The state Growth Management Hearings Board rejected a previous attempt by the city to legalize Missing Middle Housing construction.
Olympia's new zoning reforms take advantage of a state law, HB 1923, passed in 2019 to exempt "specific zoning code reforms that encourage the construction of additional housing are not subject to [Washington State Environmental Policy Act] appeal."
Update: Stephen Fesler provides in-depth analysis of Olympia's new zoning changes for The Urbanist.
The Surprising Oil Tax in the Inflation Reduction Act
President Biden has made reducing gas prices paramount in his administration, so it was likely a surprise to hear a Republican senator last Sunday warn TV viewers that a revived and increased oil fee in the climate bill will increase their gas costs.
The Tide Has Turned Against Open Streets
Once a promising development for advocates pushing for a less car-centric future in cities, the open streets movement has ceded significant ground to cars since the height of the pandemic.
San Antonio Office Tower To Become Residential
With the building more than half vacant, the new owners of the Tower Life Building plan to convert the historic tower into residences that could include affordable housing.

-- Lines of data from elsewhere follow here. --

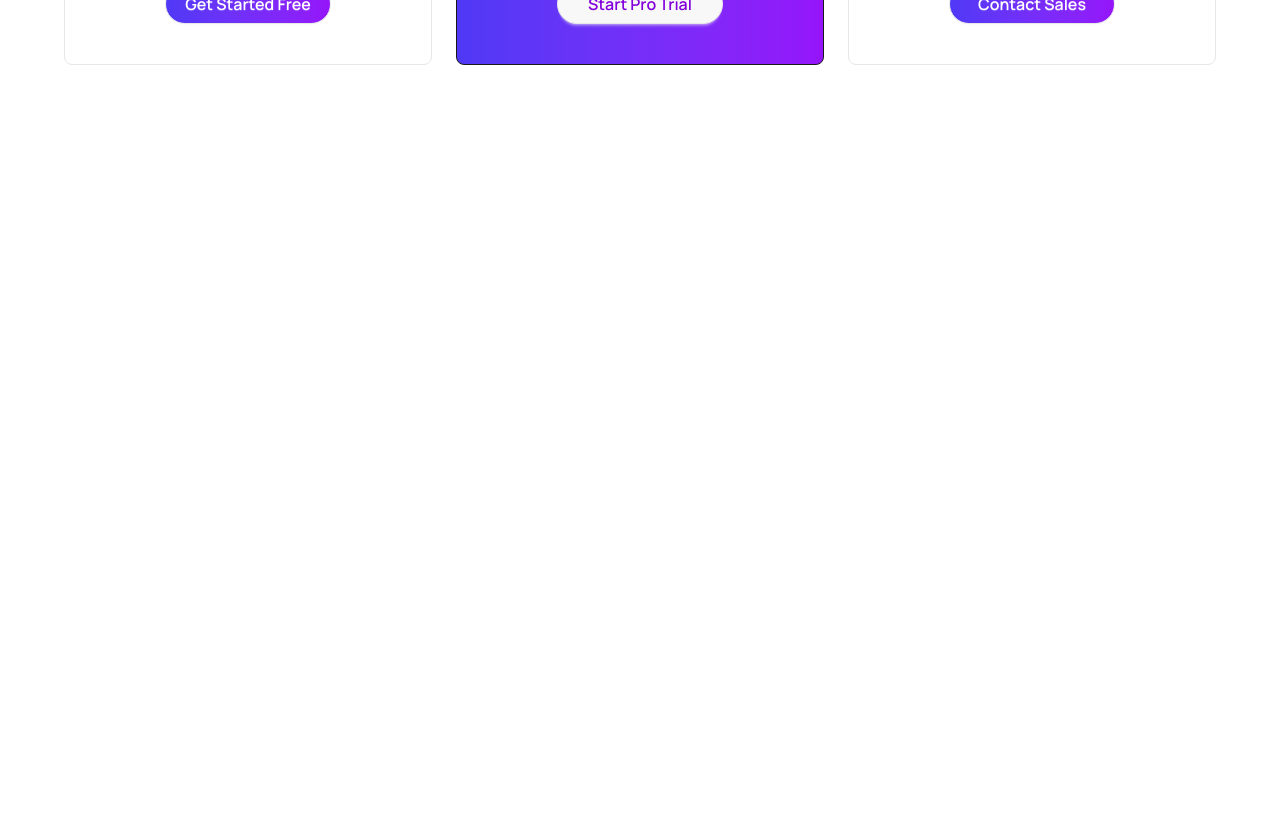
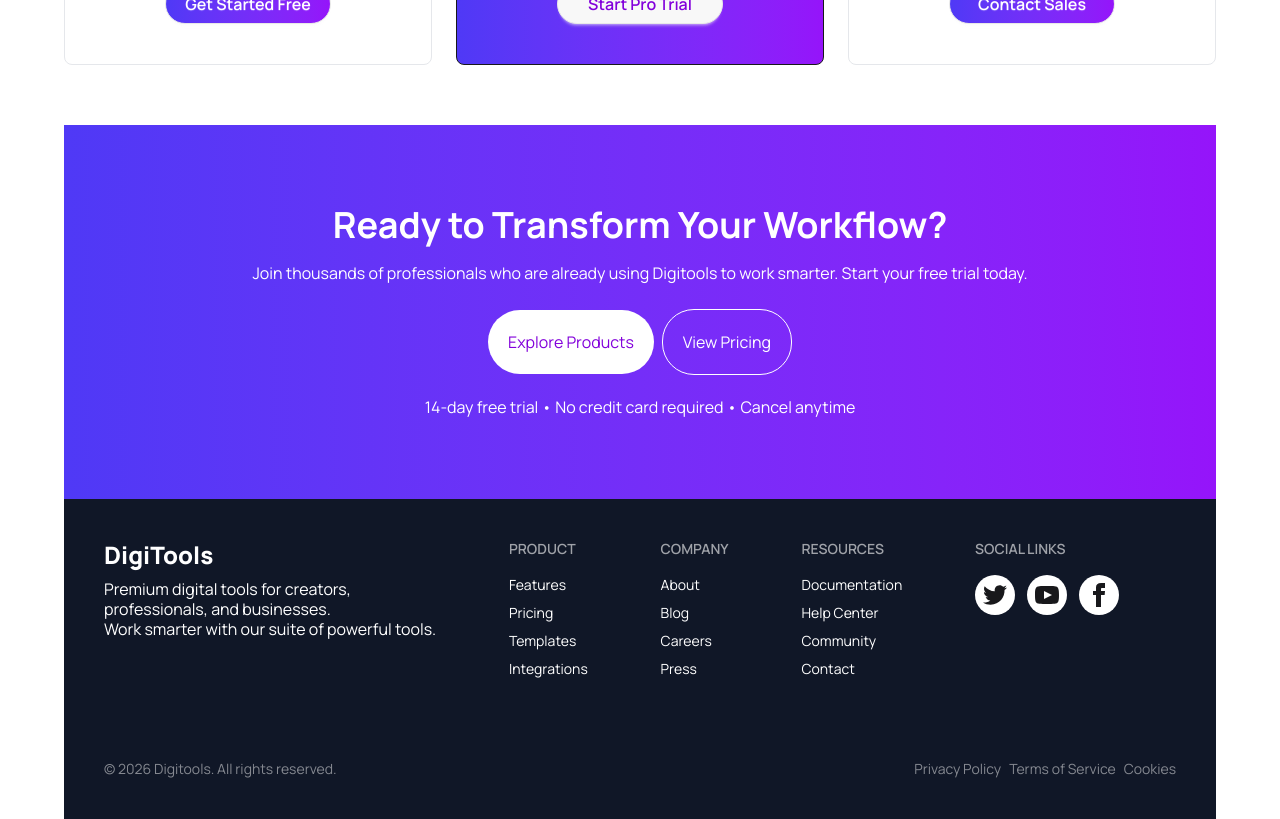
Before and after one commit to sourjo-ghosh/Digi-tools-platform-ass, a React (Vite) app: page / in a window 1280 px wide. Shown: the part 4340-5159 px from the top of the page. Before the commit the page ends 4465 px from the top, so only its background shows below. Built offline with nearby package versions, Linux system fonts and the light colour scheme.

Commit message:
feat: add footer

```diff
--- a/src/App.jsx
+++ b/src/App.jsx
@@ -12,6 +12,8 @@
 import Confirmation from "./homePages/OrderSuccessComp/OrderSuccess.jsx";
 import SuspanseLoading from "./homePages/SuspanseSkeleton/SuspanseLoading.jsx";
 import Pricing from "./homePages/Pricing/Pricing.jsx";
+import ReadyTotransform from "./homePages/ReadyToTransform/ReadyTotransform.jsx";
+import Footer from "./homePages/Footer/Footer.jsx";
 
 function App() {
   const fetchPromises = async () =>{
@@ -31,6 +33,8 @@
       </Suspense>
       <GetStarted></GetStarted>
       <Pricing></Pricing>
+      <ReadyTotransform></ReadyTotransform>
+      <Footer></Footer>
       <ToastContainer />
     </>
   );
--- /dev/null
+++ b/src/homePages/Footer/Footer.jsx
@@ -0,0 +1,83 @@
+import React from 'react';
+
+const Footer = () => {
+  return (
+      <div className="">
+        <footer className="bg-[#101727] footer sm:footer-horizontal text-base-content p-10">
+          <nav>
+            <p className="font-extrabold text-white text-2xl">DigiTools</p>
+            <p className="text-white text-[16px]">Premium digital tools for creators, <br/> professionals, and businesses. <br/> Work smarter with our suite of powerful tools.</p>
+          </nav>
+          <nav>
+            <h6 className="text-white footer-title">Product</h6>
+            <a className="text-white link link-hover">Features</a>
+            <a className="text-white link link-hover">Pricing</a>
+            <a className="text-white link link-hover">Templates</a>
+            <a className="text-white link link-hover">Integrations</a>
+          </nav>
+          <nav>
+            <h6 className="text-white footer-title">Company</h6>
+            <a className="text-white link link-hover">About</a>
+            <a className="text-white link link-hover">Blog</a>
+            <a className="text-white link link-hover">Careers</a>
+            <a className="text-white link link-hover">Press</a>
+          </nav>
+          <nav>
+            <h6 className="text-white footer-title">Resources</h6>
+            <a className="text-white link link-hover">Documentation</a>
+            <a className="text-white link link-hover">Help Center</a>
+            <a className="text-white link link-hover">Community</a>
+            <a className="text-white link link-hover">Contact</a>
+          </nav>
+          <nav>
+              <p className="text-white footer-title">Social links</p>
+              <div className="flex gap-3">
+              <a className="link link-hover p-2 bg-white rounded-full">
+                <svg
+                    xmlns="http://www.w3.org/2000/svg"
+                    width="24"
+                    height="24"
+                    viewBox="0 0 24 24"
+                    className="fill-current">
+                  <path
+                      d="M24 4.557c-.883.392-1.832.656-2.828.775 1.017-.609 1.798-1.574 2.165-2.724-.951.564-2.005.974-3.127 1.195-.897-.957-2.178-1.555-3.594-1.555-3.179 0-5.515 2.966-4.797 6.045-4.091-.205-7.719-2.165-10.148-5.144-1.29 2.213-.669 5.108 1.523 6.574-.806-.026-1.566-.247-2.229-.616-.054 2.281 1.581 4.415 3.949 4.89-.693.188-1.452.232-2.224.084.626 1.956 2.444 3.379 4.6 3.419-2.07 1.623-4.678 2.348-7.29 2.04 2.179 1.397 4.768 2.212 7.548 2.212 9.142 0 14.307-7.721 13.995-14.646.962-.695 1.797-1.562 2.457-2.549z"></path>
+                </svg>
+              </a>
+              <a className="link link-hover p-2 bg-white rounded-full">
+                <svg
+                    xmlns="http://www.w3.org/2000/svg"
+                    width="24"
+                    height="24"
+                    viewBox="0 0 24 24"
+                    className="fill-current">
+                  <path
+                      d="M19.615 3.184c-3.604-.246-11.631-.245-15.23 0-3.897.266-4.356 2.62-4.385 8.816.029 6.185.484 8.549 4.385 8.816 3.6.245 11.626.246 15.23 0 3.897-.266 4.356-2.62 4.385-8.816-.029-6.185-.484-8.549-4.385-8.816zm-10.615 12.816v-8l8 3.993-8 4.007z"></path>
+                </svg>
+              </a>
+              <a className="link link-hover p-2 bg-white rounded-full">
+                <svg
+                    xmlns="http://www.w3.org/2000/svg"
+                    width="24"
+                    height="24"
+                    viewBox="0 0 24 24"
+                    className="fill-current">
+                  <path
+                      d="M9 8h-3v4h3v12h5v-12h3.642l.358-4h-4v-1.667c0-.955.192-1.333 1.115-1.333h2.885v-5h-3.808c-3.596 0-5.192 1.583-5.192 4.615v3.385z"></path>
+                </svg>
+              </a>
+              </div>
+          </nav>
+        </footer>
+        <footer className="footer py-10 bg-[#101727] text-base-content px-10  flex flex-col md:flex-row lg:flex-row justify-between items-center">
+          <p className="text-[#FAFAFA]/50">© 2026 Digitools. All rights reserved.</p>
+          <div className="flex">
+            <p className="text-[#FAFAFA]/50">Privacy Policy</p>
+            <p className="text-[#FAFAFA]/50">Terms of Service</p>
+            <p className="text-[#FAFAFA]/50">Cookies</p>
+          </div>
+        </footer>
+      </div>
+  );
+};
+
+export default Footer;
--- a/src/homePages/Pricing/Pricing.jsx
+++ b/src/homePages/Pricing/Pricing.jsx
@@ -63,7 +63,7 @@
         </div>
 
       </div>
-  ); gap-2
+  );
 };
 
 export default Pricing;
--- /dev/null
+++ b/src/homePages/ReadyToTransform/ReadyTotransform.jsx
@@ -0,0 +1,17 @@
+import React from 'react';
+
+const ReadyTotransform = () => {
+  return (
+      <div className="flex flex-col justify-center items-center p-20 bg-linear-to-r from-[#4F39F6] to-[#9514FA] text-white">
+          <p className=" font-bold text-4xl ">Ready to Transform Your Workflow?</p>
+          <p className="text-[16px] mt-4">Join thousands of professionals who are already using Digitools to work smarter. Start your free trial today.</p>
+        <div className="flex gap-2 justify-center items-center mt-6">
+          <button className="p-5 cursor-pointer rounded-4xl bg-white text-purple-700">Explore Products</button>
+          <button className="p-5 cursor-pointer rounded-4xl border border-white">View Pricing</button>
+        </div>
+        <p className="mt-5 text-[16px]">14-day free trial • No credit card required • Cancel anytime</p>
+      </div>
+  );
+};
+
+export default ReadyTotransform;
```
Also changed, not shown: public/instagram.png (added).
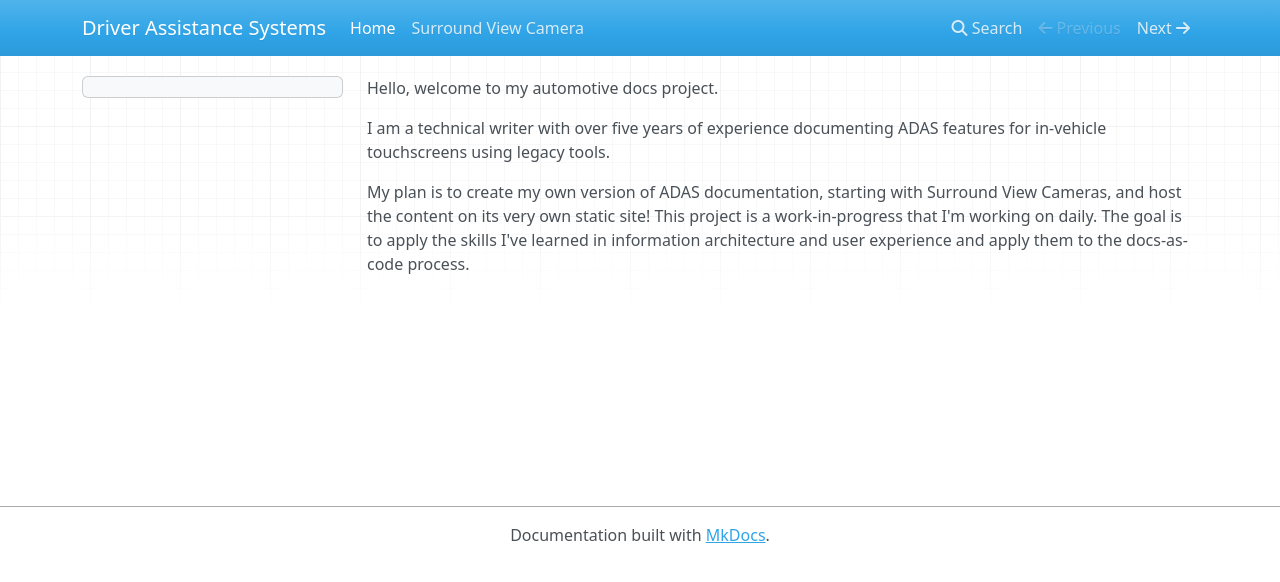
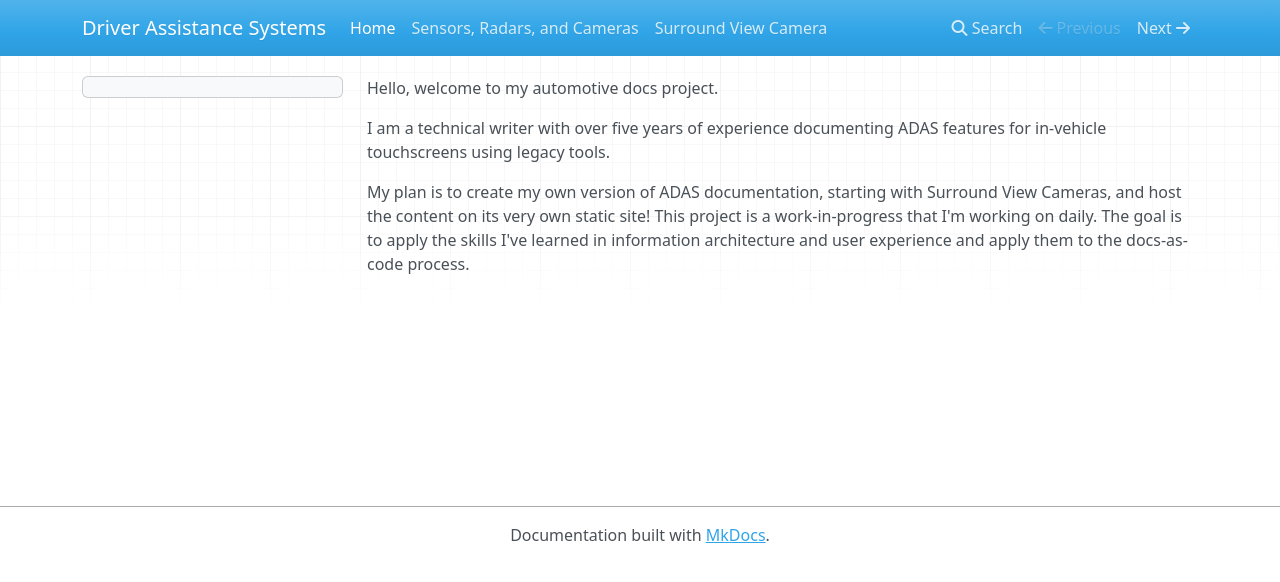
Before and after one commit to waldieia1/automotive-docs-sample, an MkDocs documentation site: the page built from docs/index.md, in a window 1280 px wide. Shown: the top 582 px of the page. Built offline with MkDocs 1.6.1, drawn with Linux system fonts in a browser that asks for light colours; nearby versions of some CDN libraries.

Commit message:
Add Sensors, Radars, and Cameras section to navigation

```diff
--- a/mkdocs.yml
+++ b/mkdocs.yml
@@ -2,6 +2,7 @@ site_name: Driver Assistance Systems
 
 nav:
 - Home: index.md
+- Sensors, Radars, and Cameras: sensors-radars-cameras.md
 - Surround View Camera: surround-view-cameras.md
 
 markdown_extensions:
```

Department of the Interior Forced to Intervene on the Colorado River
More questions than answers on the Colorado River this week as the federal government failed to deliver on threats to force Southwest states to cut back on water use.
Explaining Rent Inflation
The delayed effects of changes in rent costs make rent inflation a difficult figure to pin down.
Dallas Names 66-Mile Bike and Walking Trail
When complete, the newly named DFW Discovery Trail will incorporate 50 miles of existing trails into a regional ‘super highway.’
Chaddick Institute at DePaul University
HUD's Office of Policy Development and Research
Cohousing Association of the US
City of Crystal River
Sun City Center Community Association, Inc
City of Mesa
This six-course series explores essential urban design concepts using open source software and equips planners with the tools they need to participate fully in the urban design process.